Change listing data
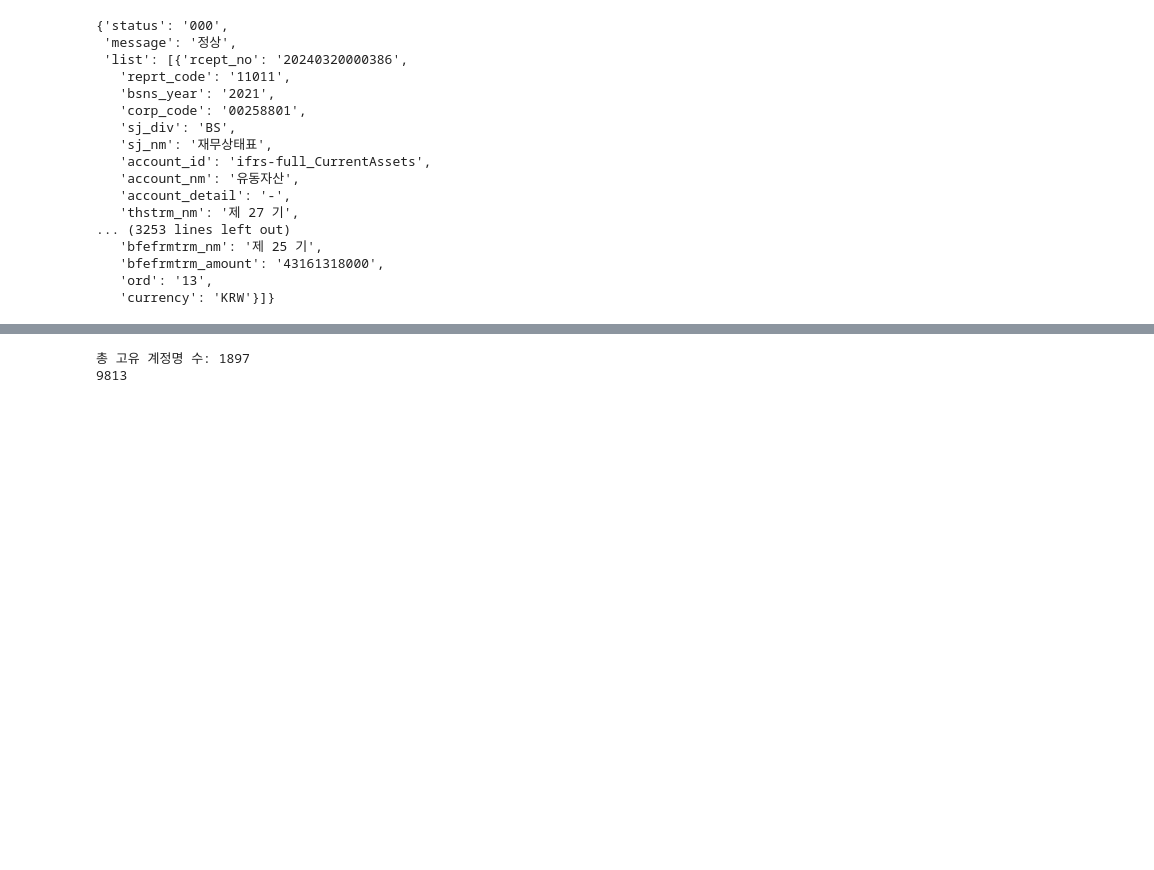
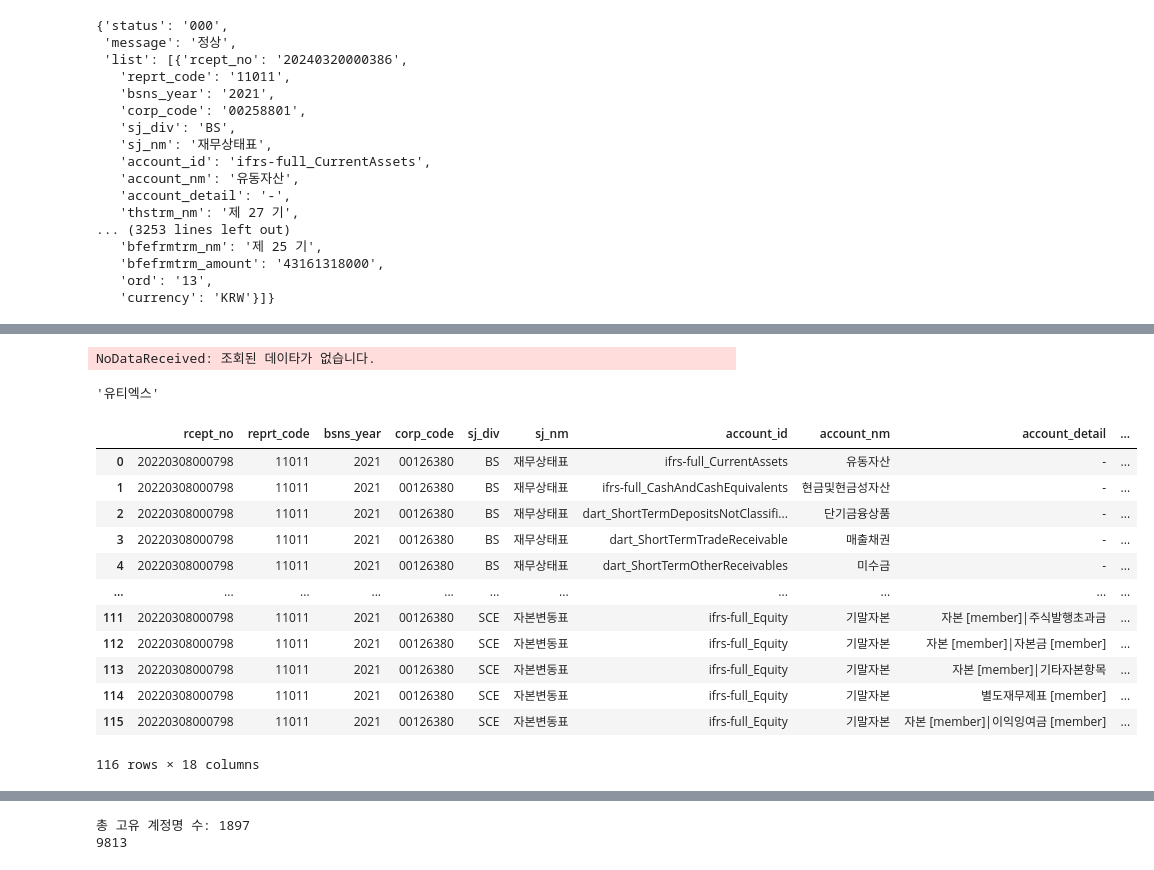
Before and after one commit to Eunhye1109/Practical-Project, a Jupyter notebook: DART_API_활용_컬럼_추출.ipynb, the cells around one changed output, grey strips where cells are left out. Drawn from its saved outputs; the diff is of its cells as text; code cells hidden in the pictures; blank space fills up the shorter version.

```diff
--- a/DART_API_활용_컬럼_추출.ipynb
+++ b/DART_API_활용_컬럼_추출.ipynb
@@ -269,3 +913,32 @@ name = [
+# %%
+data = dart_fss.api.finance.fnltt_singl_acnt_all(corp_code, '2020', '11011', 'OFS')
+df = pd.DataFrame(data['list'])
+# %% [output]
+NoDataReceived: 조회된 데이타가 없습니다.
+# %%
+corp_name
+# %% [output]
+'유티엑스'
+# %%
+# corp_name 기준 '카카오' 단일재무제표 전체 컬럼 확인
+corp_code = all_listed_corps[all_listed_corps['corp_name'] == '삼성전자'].iloc[0,0]
+data = dart_fss.api.finance.fnltt_singl_acnt_all(corp_code, '2021', '11011', 'OFS')
+
+pd.DataFrame(data['list'])
+# %% [output]
+|  | rcept_no | reprt_code | bsns_year | corp_code | sj_div | sj_nm | account_id | account_nm | account_detail | ... |
+| 0 | 20220308000798 | 11011 | 2021 | 00126380 | BS | 재무상태표 | ifrs-full_CurrentAssets | 유동자산 | - | ... |
+| 1 | 20220308000798 | 11011 | 2021 | 00126380 | BS | 재무상태표 | ifrs-full_CashAndCashEquivalents | 현금및현금성자산 | - | ... |
+| 2 | 20220308000798 | 11011 | 2021 | 00126380 | BS | 재무상태표 | dart_ShortTermDepositsNotClassifi... | 단기금융상품 | - | ... |
+| 3 | 20220308000798 | 11011 | 2021 | 00126380 | BS | 재무상태표 | dart_ShortTermTradeReceivable | 매출채권 | - | ... |
+| 4 | 20220308000798 | 11011 | 2021 | 00126380 | BS | 재무상태표 | dart_ShortTermOtherReceivables | 미수금 | - | ... |
+| ... | ... | ... | ... | ... | ... | ... | ... | ... | ... | ... |
+| 111 | 20220308000798 | 11011 | 2021 | 00126380 | SCE | 자본변동표 | ifrs-full_Equity | 기말자본 | 자본 [member]|주식발행초과금 | ... |
+| 112 | 20220308000798 | 11011 | 2021 | 00126380 | SCE | 자본변동표 | ifrs-full_Equity | 기말자본 | 자본 [member]|자본금 [member] | ... |
+| 113 | 20220308000798 | 11011 | 2021 | 00126380 | SCE | 자본변동표 | ifrs-full_Equity | 기말자본 | 자본 [member]|기타자본항목 | ... |
+| 114 | 20220308000798 | 11011 | 2021 | 00126380 | SCE | 자본변동표 | ifrs-full_Equity | 기말자본 | 별도재무제표 [member] | ... |
+| 115 | 20220308000798 | 11011 | 2021 | 00126380 | SCE | 자본변동표 | ifrs-full_Equity | 기말자본 | 자본 [member]|이익잉여금 [member] | ... |
+116 rows × 18 columns
 # %%
 account_rows = []  # 전체 데이터를 담을 리스트
 
```
Also changed, not shown: parts of 22 cells of this notebook.
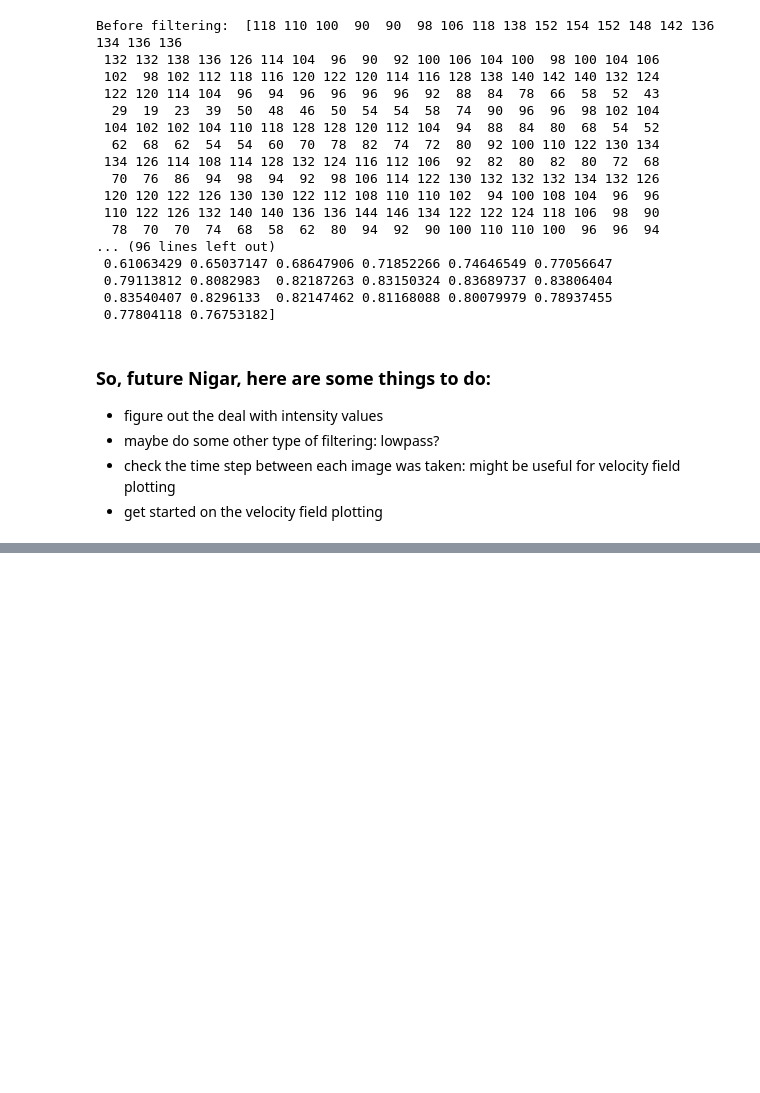
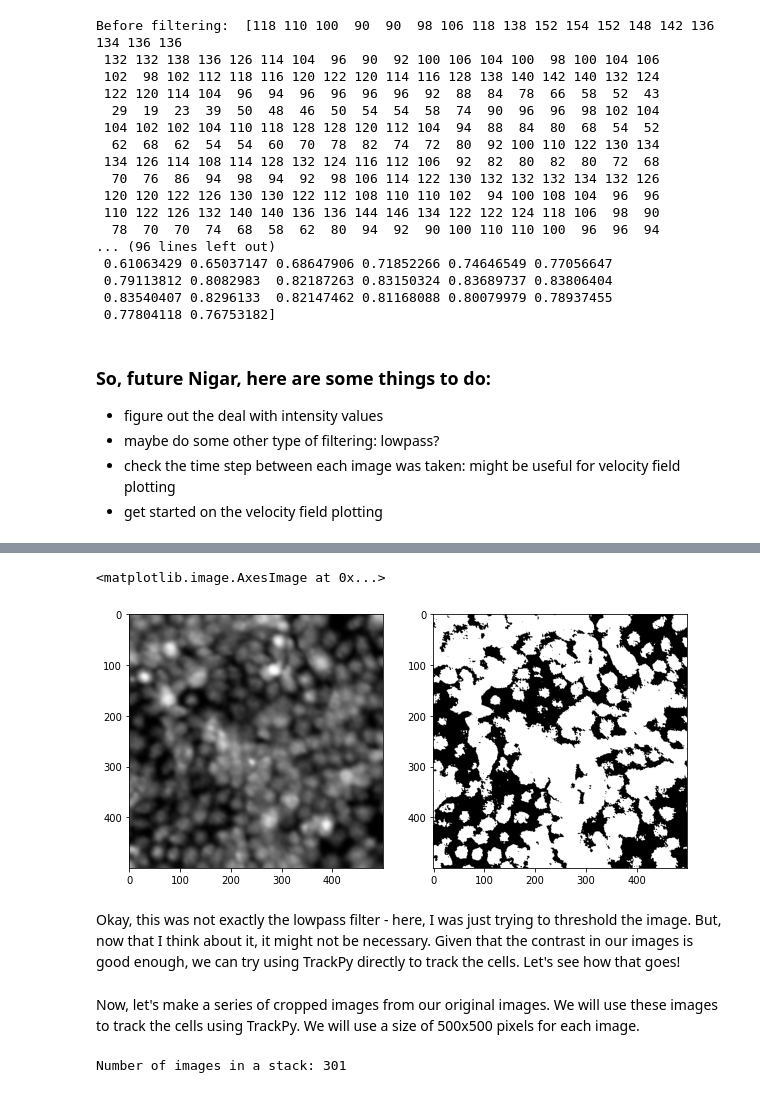
Before and after one commit to nigarabbasova/MCsThesisAnalysis, a Jupyter notebook: preliminary_analysis.ipynb, the cells around one changed output, grey strips where cells are left out. Cells and saved outputs as stored; diff of their text form; code cells hidden in the pictures; blank space fills up the shorter version.

```diff
--- a/preliminary_analysis.ipynb
+++ b/preliminary_analysis.ipynb
@@ -118,0 +113,17 @@ Before filtering:  [118 110 100  90  90  98 106 118 138 152 154 152 148 142 136
+# %%
+#use boolean operators to create a mask: only want to keep cells that are brighter than the background
+# mask = img_gau > 0.3
+mask = cropped_image > 70
+
+#plot mask and img_gau as subplots to compare
+fig, axes = plt.subplots(1,2)
+ax = axes.ravel()
+ax[0].imshow(img_gau, cmap=plt.cm.gray)
+# ax[0].set_title('Original image')
+ax[1].imshow(mask, cmap=plt.cm.gray)
+# ax[1].set_title('Mask')
+# %% [output]
+<matplotlib.image.AxesImage at 0x...>
+[figure, added]
+# %% [markdown]
+Okay, this was not exactly the lowpass filter - here, I was just trying to threshold the image. But, now that I think about it, it might not be necessary. Given that the contrast in our images is good enough, we can try using TrackPy directly to track the cells. Let's see how that goes!
@@ -118,0 +133,9 @@ Before filtering:  [118 110 100  90  90  98 106 118 138 152 154 152 148 142 136
+# %% [markdown]
+Now, let's make a series of cropped images from our original images. We will use these images to track the cells using TrackPy. We will use a size of 500x500 pixels for each image.
+# %%
+cropped_images = []
+for i in range(len(image_list)):
+    cropped_images.append(image_list[i][300:500, 200:400]) #changed from 300:800, 200:700 to 300:500, 200:400
+print("Number of images in a stack:", len(cropped_images))
+# %% [output]
+Number of images in a stack: 301
```
Also changed, not shown: parts of 17 cells of this notebook.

■ WHAT TO DO: The answer is the entries above, given again exactly, with no pictures among them.

■ EXERCISE RESULT:
Before and after one commit to Eunhye1109/Practical-Project, a Jupyter notebook: DART_API_활용_컬럼_추출.ipynb, the cells around one changed output, grey strips where cells are left out. Drawn from its saved outputs; the diff is of its cells as text; code cells hidden in the pictures; blank space fills up the shorter version.

```diff
--- a/DART_API_활용_컬럼_추출.ipynb
+++ b/DART_API_활용_컬럼_추출.ipynb
@@ -269,3 +913,32 @@ name = [
+# %%
+data = dart_fss.api.finance.fnltt_singl_acnt_all(corp_code, '2020', '11011', 'OFS')
+df = pd.DataFrame(data['list'])
+# %% [output]
+NoDataReceived: 조회된 데이타가 없습니다.
+# %%
+corp_name
+# %% [output]
+'유티엑스'
+# %%
+# corp_name 기준 '카카오' 단일재무제표 전체 컬럼 확인
+corp_code = all_listed_corps[all_listed_corps['corp_name'] == '삼성전자'].iloc[0,0]
+data = dart_fss.api.finance.fnltt_singl_acnt_all(corp_code, '2021', '11011', 'OFS')
+
+pd.DataFrame(data['list'])
+# %% [output]
+|  | rcept_no | reprt_code | bsns_year | corp_code | sj_div | sj_nm | account_id | account_nm | account_detail | ... |
+| 0 | 20220308000798 | 11011 | 2021 | 00126380 | BS | 재무상태표 | ifrs-full_CurrentAssets | 유동자산 | - | ... |
+| 1 | 20220308000798 | 11011 | 2021 | 00126380 | BS | 재무상태표 | ifrs-full_CashAndCashEquivalents | 현금및현금성자산 | - | ... |
+| 2 | 20220308000798 | 11011 | 2021 | 00126380 | BS | 재무상태표 | dart_ShortTermDepositsNotClassifi... | 단기금융상품 | - | ... |
+| 3 | 20220308000798 | 11011 | 2021 | 00126380 | BS | 재무상태표 | dart_ShortTermTradeReceivable | 매출채권 | - | ... |
+| 4 | 20220308000798 | 11011 | 2021 | 00126380 | BS | 재무상태표 | dart_ShortTermOtherReceivables | 미수금 | - | ... |
+| ... | ... | ... | ... | ... | ... | ... | ... | ... | ... | ... |
+| 111 | 20220308000798 | 11011 | 2021 | 00126380 | SCE | 자본변동표 | ifrs-full_Equity | 기말자본 | 자본 [member]|주식발행초과금 | ... |
+| 112 | 20220308000798 | 11011 | 2021 | 00126380 | SCE | 자본변동표 | ifrs-full_Equity | 기말자본 | 자본 [member]|자본금 [member] | ... |
+| 113 | 20220308000798 | 11011 | 2021 | 00126380 | SCE | 자본변동표 | ifrs-full_Equity | 기말자본 | 자본 [member]|기타자본항목 | ... |
+| 114 | 20220308000798 | 11011 | 2021 | 00126380 | SCE | 자본변동표 | ifrs-full_Equity | 기말자본 | 별도재무제표 [member] | ... |
+| 115 | 20220308000798 | 11011 | 2021 | 00126380 | SCE | 자본변동표 | ifrs-full_Equity | 기말자본 | 자본 [member]|이익잉여금 [member] | ... |
+116 rows × 18 columns
 # %%
 account_rows = []  # 전체 데이터를 담을 리스트
 
```
Also changed, not shown: parts of 22 cells of this notebook.
Before and after one commit to nigarabbasova/MCsThesisAnalysis, a Jupyter notebook: preliminary_analysis.ipynb, the cells around one changed output, grey strips where cells are left out. Cells and saved outputs as stored; diff of their text form; code cells hidden in the pictures; blank space fills up the shorter version.

```diff
--- a/preliminary_analysis.ipynb
+++ b/preliminary_analysis.ipynb
@@ -118,0 +113,17 @@ Before filtering:  [118 110 100  90  90  98 106 118 138 152 154 152 148 142 136
+# %%
+#use boolean operators to create a mask: only want to keep cells that are brighter than the background
+# mask = img_gau > 0.3
+mask = cropped_image > 70
+
+#plot mask and img_gau as subplots to compare
+fig, axes = plt.subplots(1,2)
+ax = axes.ravel()
+ax[0].imshow(img_gau, cmap=plt.cm.gray)
+# ax[0].set_title('Original image')
+ax[1].imshow(mask, cmap=plt.cm.gray)
+# ax[1].set_title('Mask')
+# %% [output]
+<matplotlib.image.AxesImage at 0x...>
+[figure, added]
+# %% [markdown]
+Okay, this was not exactly the lowpass filter - here, I was just trying to threshold the image. But, now that I think about it, it might not be necessary. Given that the contrast in our images is good enough, we can try using TrackPy directly to track the cells. Let's see how that goes!
@@ -118,0 +133,9 @@ Before filtering:  [118 110 100  90  90  98 106 118 138 152 154 152 148 142 136
+# %% [markdown]
+Now, let's make a series of cropped images from our original images. We will use these images to track the cells using TrackPy. We will use a size of 500x500 pixels for each image.
+# %%
+cropped_images = []
+for i in range(len(image_list)):
+    cropped_images.append(image_list[i][300:500, 200:400]) #changed from 300:800, 200:700 to 300:500, 200:400
+print("Number of images in a stack:", len(cropped_images))
+# %% [output]
+Number of images in a stack: 301
```
Also changed, not shown: parts of 17 cells of this notebook.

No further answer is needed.